The Nicholsons are your average big family with 5 boys. They are in the car a lot, like most everyone these days, and with several young sets of eyes – they don’t miss much happening on the streets in their East Cobb neighborhood.

“Our family has a soft spot for animals. We have stopped many times to load a stray dog into our car, rescue baby squirrels, move turtles to the other side of the road, and even stop traffic to ensure safe duck and geese crossing!” said Megan Nicholson.

One day, one of the boys mentioned that while their family goes to extremes to help some animals – they barely even talk about the cat wandering across someone’s lawn or walking down the street. So many people have just grown used to seeing cats outdoors. Several years ago, the Nicholson family lost their cat, Tabby, and they know the pain and anxiety it can cause an owner. They wanted to come up with a way to alert neighbors in the future that a cat is an indoor cat – and needed to be returned home. So, the family created Project Orange Cat. The Nicholson family thought they could help secure the safety and quick return of a cat by putting an orange collar, along with the owner’s contact information.

The Nicholson family took on this project to have this one action become a common practice for indoor cat owners.

By putting an orange collar on your cat and alerting neighbors that your cat is an indoor cat and needs help if they see it outside. You can purchase an embroidered collar, an orange collar with a tag, or even just buy an orange collar and write your information on it with a Sharpie but, anyway you choose, take this action to keep your cat safe!

“We have all seen a cat wandering in a neighbor’s yard or by the local school. Most of the time we just think, “Oh, there’s a cute cat!” If you saw a dog wandering around, more than likely you would try to help the dog, hopefully find a tag on its collar, and return it to its owner. But cat owners just aren’t that lucky,” Megan said.

Just a few facts:

  • Less than 5% of lost cats are returned
  • Most roaming cats are never caught or even checked for a micro-chip
  • Most cats have never been outside before they got out and are lost
  • Cats are not street smart and for the most part have no idea what to do when outside. Most cats have never seen a car, a coyote, a stream or pool. All these scenarios can lead to a very bad ending for your sweet pet.

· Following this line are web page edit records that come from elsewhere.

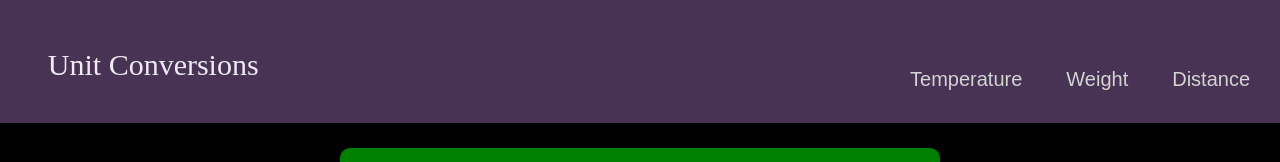
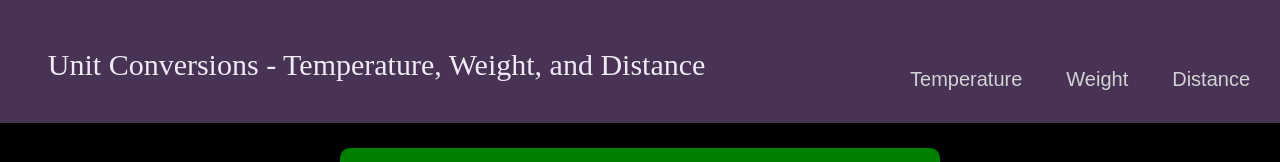
Before and after one commit to princeyombi1/PremierProjet, a plain HTML site: page index.html in a window 1280 px wide. Shown: the top 162 px of the page. Drawn offline with Linux system fonts and the light colour scheme; a script that the page names is missing.

Commit message:
Added header

```diff
--- a/index.html
+++ b/index.html
@@ -7,7 +7,7 @@
   <body>
       <section id="home">
         <header>
-          Unit Conversions
+          Unit Conversions - Temperature, Weight, and Distance
         </header>
         <nav>
           <div class="topdiv">
```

Alert your neighbors if you have an indoor cat! Educate them on the orange collar and its meaning. Encourage others to alert someone if they see a cat outdoors with an orange collar on!

To learn more,

Does your student need service hours? Project Orange Cat is happy to help with simple volunteer service hour jobs such as delivering flyers to neighborhoods or working at a local festival booth handing out information about Project Orange Cat.